I came across a series of very insightful lectures on the Internet. It is called ‘Justice’ by a Harvard Professor called Michael Sandel. It is one of the most popular courses in Harvard’s history. It is so popular that it is broadcasted on TV! More information about the lecture here.
More importantly, I am amazed with how he engages over 1,000 students in class for almost an hour each time by effectively facilitating discussion! I learnt a lot from watching his video. Let me detail out my observation with one of the episode:
This episode is his first class of the series where he introduced ‘moral reasoning’ e.g. Consequentialism. A lecture on this topic could be boring. However, the Professor made it lively and engaging. Here are what I learnt from this episode (watch 02:00 to 10:00 on the video above)
- Story – Instead of theories, he started the class with short and simple stories e.g. the 5 workers on the track. And he built the discussion based on these, which then eventually led to the planned learning on moral reasoning.
- Non-verbal response first – He was very conscious to get the students to talk. He often started by first asking them to take position against an easy-to-understand close-ended question e.g. ‘Please raise your hand if you choose to turn the wheel’. Only after such warming-up and commitment demonstrated (Cialdini Principle here), he invited view from the floor.

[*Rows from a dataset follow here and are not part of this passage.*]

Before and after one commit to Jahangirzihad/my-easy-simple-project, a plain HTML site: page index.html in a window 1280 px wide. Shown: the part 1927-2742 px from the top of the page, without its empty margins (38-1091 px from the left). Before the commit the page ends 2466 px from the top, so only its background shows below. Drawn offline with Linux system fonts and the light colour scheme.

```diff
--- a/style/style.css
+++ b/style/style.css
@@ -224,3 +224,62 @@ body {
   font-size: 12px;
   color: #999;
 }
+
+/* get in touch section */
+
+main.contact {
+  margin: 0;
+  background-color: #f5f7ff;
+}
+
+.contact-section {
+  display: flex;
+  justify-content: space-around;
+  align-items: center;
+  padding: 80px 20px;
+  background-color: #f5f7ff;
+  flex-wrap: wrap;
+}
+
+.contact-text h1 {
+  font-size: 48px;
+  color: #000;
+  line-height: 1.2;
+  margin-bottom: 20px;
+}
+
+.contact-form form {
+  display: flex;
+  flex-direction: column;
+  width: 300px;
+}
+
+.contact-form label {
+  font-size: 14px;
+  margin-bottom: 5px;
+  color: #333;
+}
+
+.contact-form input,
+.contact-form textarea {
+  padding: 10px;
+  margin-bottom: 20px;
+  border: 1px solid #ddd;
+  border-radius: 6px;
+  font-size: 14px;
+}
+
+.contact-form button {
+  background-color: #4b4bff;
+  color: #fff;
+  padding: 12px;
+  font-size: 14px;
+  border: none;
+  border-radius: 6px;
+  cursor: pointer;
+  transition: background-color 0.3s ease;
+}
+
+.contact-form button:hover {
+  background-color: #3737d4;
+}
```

- Pit-ball Discussion – He got the students to respond to each other rather by himself. There were a few powerful questions he often used – ‘OK, who has a reply?’ and ‘Do you want to reply?’
- Use names – He involved the students even more by using names. He often asked for names, and then facilitated discussion by asking question like ‘Let me ask you this question? Andrew.’
- Paraphrase – He often summarized the students’ view before moving on.
- Giving recognition – Whilst it would be rather scary to speak in front of 1,000 people, he encouraged participation by recognizing those who spoke up e.g. ‘It is a hard question. You did very well’ and ‘That’s a brave answer. Thank You!’, etc
- Powerful question – Other than the above, I like his ‘Who else?’ question a lot as well.
It is just unbelievable how the Professor can turn such potentially-boring subject into engaging sessions. There is always someone who told me that they could not present or train well because his or her topic is boring by nature. I would recommend him / her to watch Sandel’s videos. What stops us from being half as good as what he does?
In addition, I find it beneficial to watch them before I facilitate session. The videos made me unconsciously facilitate more, rather than tell!
I wish one day I could attend Sandel’s speech live.